Health risks can be minimised by taking general hygiene precautions and by the use of protective clothing (waterproof boots and gloves) whilst cleaning up.

Always wash your hands with soap and clean water after being in contact with flood water, sewage or items that have been contaminated by these, or participating in flood cleanup activities.

Don’t allow children to play in floodwater areas until the area is cleaned up or for about a week after flooding.

Wash children’s hands frequently (always before meals). Wash floodwater-contaminated toys with hot water or disinfect before allowing them to be used.

Keep any open cuts or sores clean and prevent them being exposed to flood water. Use waterproof plasters.
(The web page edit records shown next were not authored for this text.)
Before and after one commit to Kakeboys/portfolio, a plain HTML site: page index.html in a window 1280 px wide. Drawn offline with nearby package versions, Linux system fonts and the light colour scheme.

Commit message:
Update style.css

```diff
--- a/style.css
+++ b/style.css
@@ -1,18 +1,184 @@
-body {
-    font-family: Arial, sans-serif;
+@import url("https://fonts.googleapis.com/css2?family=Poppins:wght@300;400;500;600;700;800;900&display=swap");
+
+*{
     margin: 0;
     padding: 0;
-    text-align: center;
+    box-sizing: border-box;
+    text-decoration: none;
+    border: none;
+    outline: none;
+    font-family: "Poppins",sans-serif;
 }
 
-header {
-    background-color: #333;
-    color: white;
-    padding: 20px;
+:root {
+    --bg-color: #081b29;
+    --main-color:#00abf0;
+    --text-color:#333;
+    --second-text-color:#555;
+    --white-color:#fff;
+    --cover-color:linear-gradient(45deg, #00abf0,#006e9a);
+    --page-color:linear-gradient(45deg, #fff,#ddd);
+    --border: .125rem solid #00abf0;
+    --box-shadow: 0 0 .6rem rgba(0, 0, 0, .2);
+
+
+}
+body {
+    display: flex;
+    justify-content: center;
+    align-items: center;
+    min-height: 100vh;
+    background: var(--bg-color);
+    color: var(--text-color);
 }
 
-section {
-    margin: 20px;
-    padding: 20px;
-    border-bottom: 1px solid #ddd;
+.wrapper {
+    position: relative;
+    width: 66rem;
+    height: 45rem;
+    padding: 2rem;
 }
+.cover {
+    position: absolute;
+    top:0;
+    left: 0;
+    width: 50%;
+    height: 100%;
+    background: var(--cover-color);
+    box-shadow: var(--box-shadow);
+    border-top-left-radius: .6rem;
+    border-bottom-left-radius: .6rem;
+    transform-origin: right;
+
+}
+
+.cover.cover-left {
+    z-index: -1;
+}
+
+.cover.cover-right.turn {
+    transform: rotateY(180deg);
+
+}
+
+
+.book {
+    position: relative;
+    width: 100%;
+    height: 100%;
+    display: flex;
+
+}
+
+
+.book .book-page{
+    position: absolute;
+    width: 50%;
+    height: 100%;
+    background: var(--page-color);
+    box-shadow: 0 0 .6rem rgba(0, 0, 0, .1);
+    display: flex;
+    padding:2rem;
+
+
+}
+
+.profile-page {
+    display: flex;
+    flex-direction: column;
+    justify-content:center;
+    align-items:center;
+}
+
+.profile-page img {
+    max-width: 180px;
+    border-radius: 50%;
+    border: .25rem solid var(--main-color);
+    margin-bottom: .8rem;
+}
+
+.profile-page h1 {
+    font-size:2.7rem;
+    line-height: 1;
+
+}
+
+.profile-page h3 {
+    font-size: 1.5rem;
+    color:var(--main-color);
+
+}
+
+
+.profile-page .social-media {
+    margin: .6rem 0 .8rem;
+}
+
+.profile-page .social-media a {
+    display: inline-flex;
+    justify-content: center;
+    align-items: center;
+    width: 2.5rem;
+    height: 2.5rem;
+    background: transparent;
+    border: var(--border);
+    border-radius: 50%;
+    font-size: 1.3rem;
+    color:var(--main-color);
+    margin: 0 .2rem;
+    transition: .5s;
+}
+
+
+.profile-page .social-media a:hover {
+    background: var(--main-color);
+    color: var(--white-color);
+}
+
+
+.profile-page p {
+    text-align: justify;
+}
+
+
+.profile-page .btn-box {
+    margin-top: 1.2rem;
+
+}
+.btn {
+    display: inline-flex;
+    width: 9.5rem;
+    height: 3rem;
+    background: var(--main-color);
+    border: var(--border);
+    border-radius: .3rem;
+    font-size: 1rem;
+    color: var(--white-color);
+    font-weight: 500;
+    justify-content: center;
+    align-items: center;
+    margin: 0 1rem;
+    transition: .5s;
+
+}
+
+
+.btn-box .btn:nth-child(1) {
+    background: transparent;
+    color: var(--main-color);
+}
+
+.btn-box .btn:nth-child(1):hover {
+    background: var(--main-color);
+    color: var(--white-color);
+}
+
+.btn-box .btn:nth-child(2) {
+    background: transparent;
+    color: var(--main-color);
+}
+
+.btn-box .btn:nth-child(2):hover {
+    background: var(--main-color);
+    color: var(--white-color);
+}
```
If anyone does develop a tummy upset following flooding they should contact their GP practice for advice.

Clearing up

Remove dirty water and silt from the property including the space under the ground floor if you have wooden floors. This space may need pumping out.

Clothing, bedding and other soft/fabric articles including children’s toys etc should be laundered on a hot wash to destroy germs.

Wash down all hard surfaces with hot soapy water until they look clean. Allow to thoroughly dry.

Heating and good ventilation will assist the drying process.

If the floodwater contained oil, diesel etc this should in the main be removed with the floodwater and silt. Any remaining oil, diesel etc contamination in accessible areas can be removed by using a detergent solution and washing the surface down.

Food preparation

Don’t eat any food that has been covered by or come into contact with floodwater.

Ensure all surfaces that food will come into contact with are sound and disinfected.

Food preparation surfaces should be wiped down using hot tap water containing washing-up-liquid, and dishes and other utensils should also be washed in hot tap water containing washing-up-liquid.

Frozen food that has been at ambient temperature for a few hours should be discarded.

Belfast Telegraph


From Belfast Telegraph